The operating deficit for the wastewater system “is a drain that keeps (the city) from being able to do what we want to do,” Mayor David Maynard said. “If we keep delaying (the increase), it’s more of a drain. I think the sooner we (make the system self-sufficient), the fairer it is (for the customers).”
Other items the council discussed at the Nov. 21 work session that it will vote on at its Dec. 3 meeting include:
•a 120-day moratorium on certain building materials while the city completes updates to its zoning ordinance.
•adoption of a 2020 council meeting schedule. The council would continue holding work sessions the first Monday of each month and voting session the first Tuesday of each month (with the exception being holidays) and would hold an additional work session later each month instead of weekly “committee” meetings.
On Nov. 30, Corner Bookstore in Winder will offer readers extra incentives to join in Shop Local Saturday with a visit from five Lighthouse Publishing of the Carolinas authors.
Multi-published, multi-genre, award-winning writers Lindsey Brackett, Sandra Merville Hart, Ane Mulligan, Pat Nichols and Denise Weimer will sign their most recent releases and enjoy refreshments with the public from noon to 4 p.m, according to a news release.
The following local Christmas-themed events are coming up in Barrow County:
•The City of Auburn will host "Sounding Off the Christmas Season" from 5-8 p.m. Sunday, Dec. 1, at city hall, 1369 4th Ave. There will be live singing and dancing performances, an ice rink and a live Nativity scene. The Grinch and Cindy Lou Who, along with Santa Claus and his reindeer, will be in attendance.
•The City of Auburn will host a "Polar Express" event from noon to 3 p.m. Saturday, Dec. 7, at 1369 4th Ave. Visit with the train conductor and Santa, and have lunch with characters from the movie "The Polar Express" and other children's movies. The event includes a free hot dog for the first 200 guests with a donation of school supplies or non-perishable food items. The event is co-sponsored by Whistlestop Shops, Enchanted Events, Southern Belles and Beaus, and the Barrow County Veterans Resource Center. For more information, call 770-963-4002, ext. 204.
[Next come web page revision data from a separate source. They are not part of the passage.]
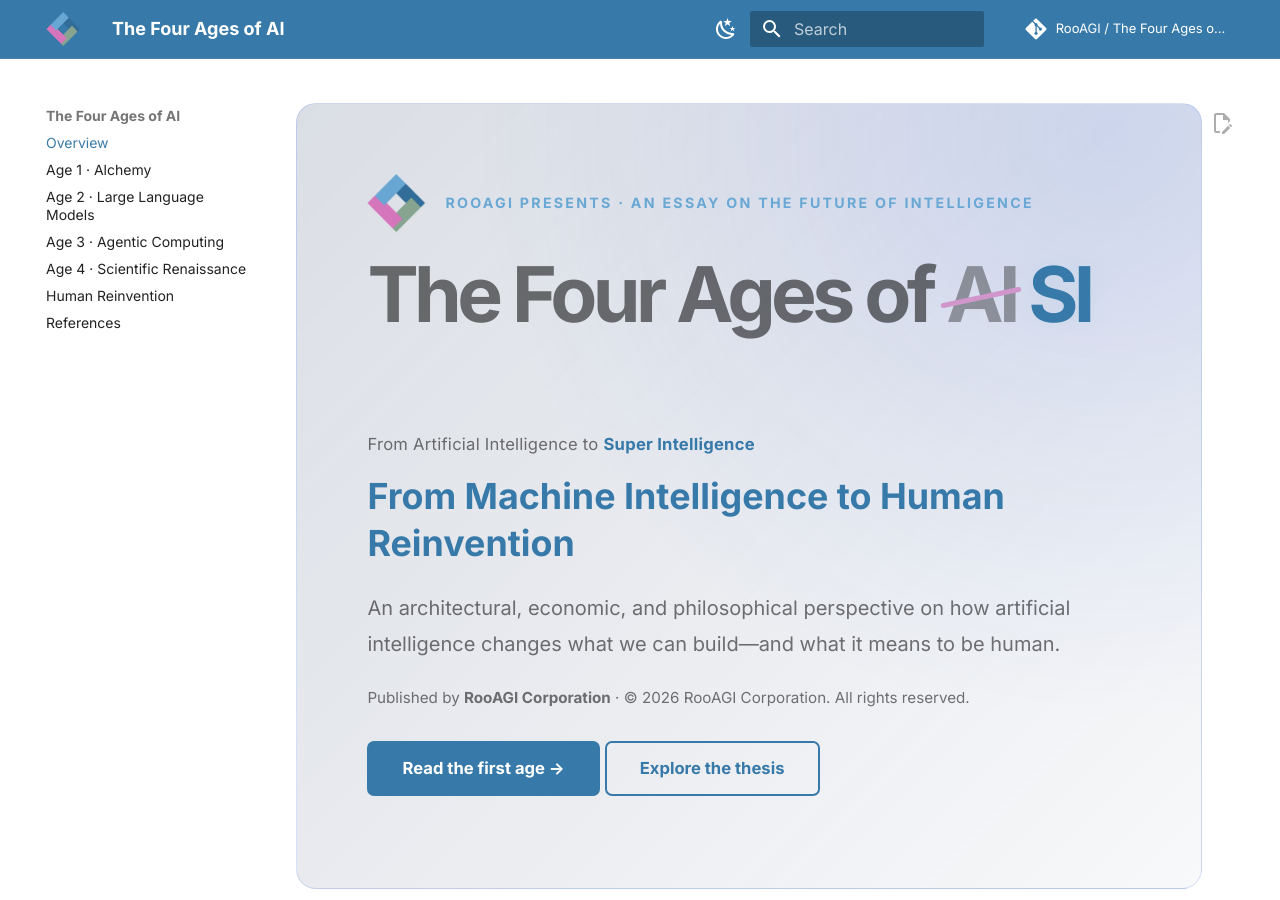
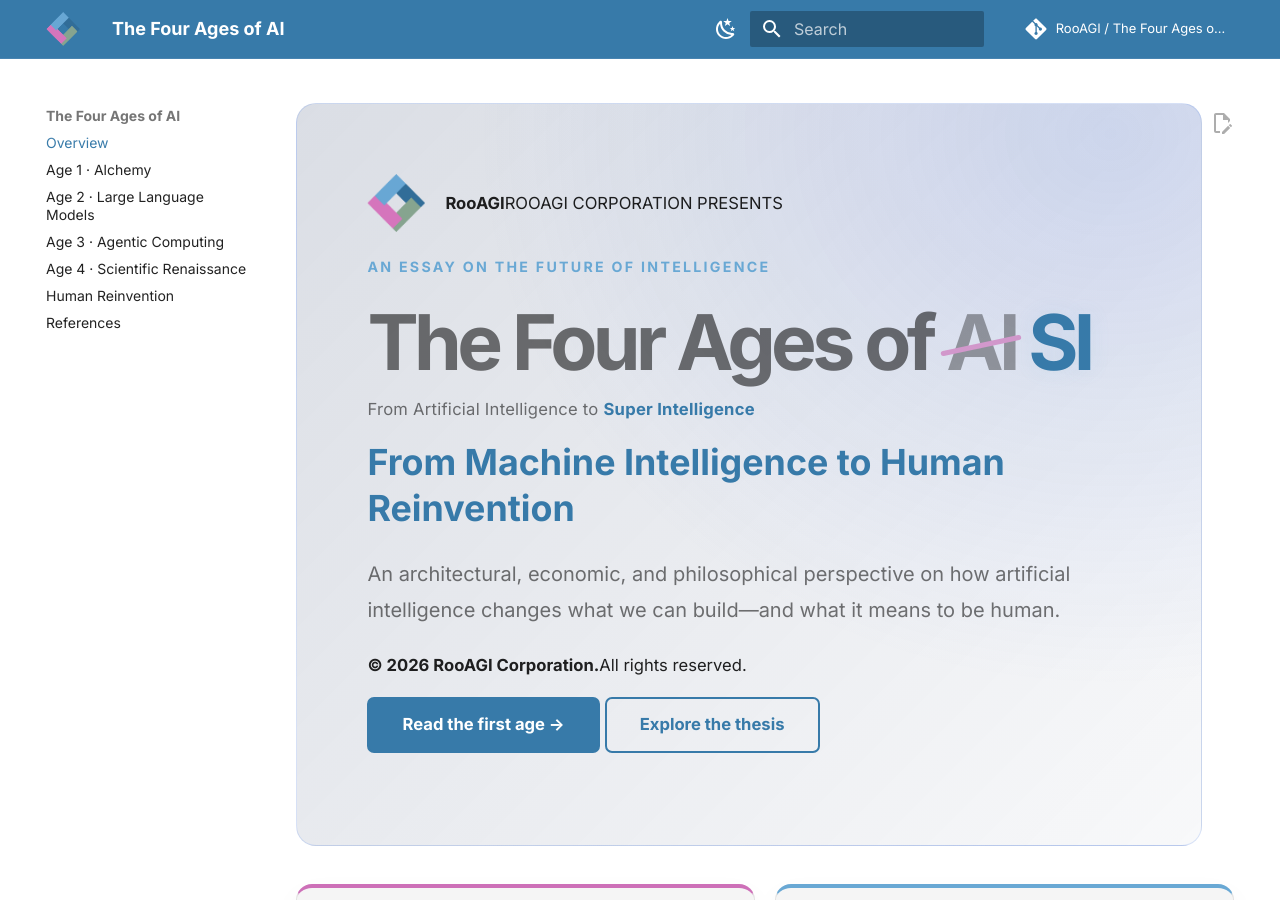
Before and after one commit to RooAGI/The-Four-Ages-of-AI-From-Machine-Intelligence-to-Human-Reinvention, an MkDocs documentation site: the page built from docs/index.md, in a window 1280 px wide and 900 px high. Built offline with MkDocs 1.6.1 and Material for MkDocs 9.7.7, drawn with Linux system fonts in a browser that asks for light colours; comment, search, counter and statistics services are not loaded.

Commit message:
Make RooAGI logo and copyright prominent in homepage hero

```diff
--- a/docs/index.md
+++ b/docs/index.md
@@ -5,7 +5,9 @@
 
 <div class="essay-hero" markdown>
 
-<div class="brand-lockup"><img src="assets/rooagi-logo.png" alt="RooAGI" class="hero-logo"><span class="hero-kicker">ROOAGI PRESENTS · AN ESSAY ON THE FUTURE OF INTELLIGENCE</span></div>
+<div class="brand-lockup"><img src="assets/rooagi-logo.png" alt="RooAGI logo" class="hero-logo"><div class="hero-brand-wordmark"><strong>RooAGI</strong><span>ROOAGI CORPORATION PRESENTS</span></div></div>
+
+<p class="hero-kicker">AN ESSAY ON THE FUTURE OF INTELLIGENCE</p>
 
 <h1 class="hero-title">The Four Ages of <span class="title-shift"><span class="old-term">AI</span><span class="new-term">SI</span></span></h1>
 
@@ -15,7 +17,7 @@
 
 <p class="hero-deck">An architectural, economic, and philosophical perspective on how artificial intelligence changes what we can build—and what it means to be human.</p>
 
-<p class="hero-publisher">Published by <strong>RooAGI Corporation</strong> · © 2026 RooAGI Corporation. All rights reserved.</p>
+<div class="hero-credit"><strong>© 2026 RooAGI Corporation.</strong><span>All rights reserved.</span></div>
 
 [Read the first age →](age-1-alchemy.md){ .md-button .md-button--primary }
 [Explore the thesis](#four-ages-one-deeper-pattern){ .md-button }
```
•The City of Winder will host its 71st annual Christmas Parade downtown at 2 p.m. Saturday, Dec. 14, with the theme "Candyland Christmas." Group/float registration can be done and food/vendor applications can be submitted on the city's website. The registration deadline is Saturday, Nov. 30. The parade's grand marshal is to be announced. The parade will begin at Ingle's on North Broad Street and end at Jug Tavern Park. The rain date is Sunday, Dec. 15, at 4 p.m.
Northeast Georgia Medical Center (NGMC) Barrow will host two upcoming daylong Jaemor Farms pop-up farmers' markets in the hospital atrium.
The dates are Dec. 5 and Dec. 19.
The following GED orientations are scheduled at the Wimberly Center for Community Development, 163 Martin Luther King Jr. Dr., Winder:
•6 p.m., Dec. 3
•10 a.m., Dec. 11
•6 p.m., Dec. 17
For more information, call 770-531-3361.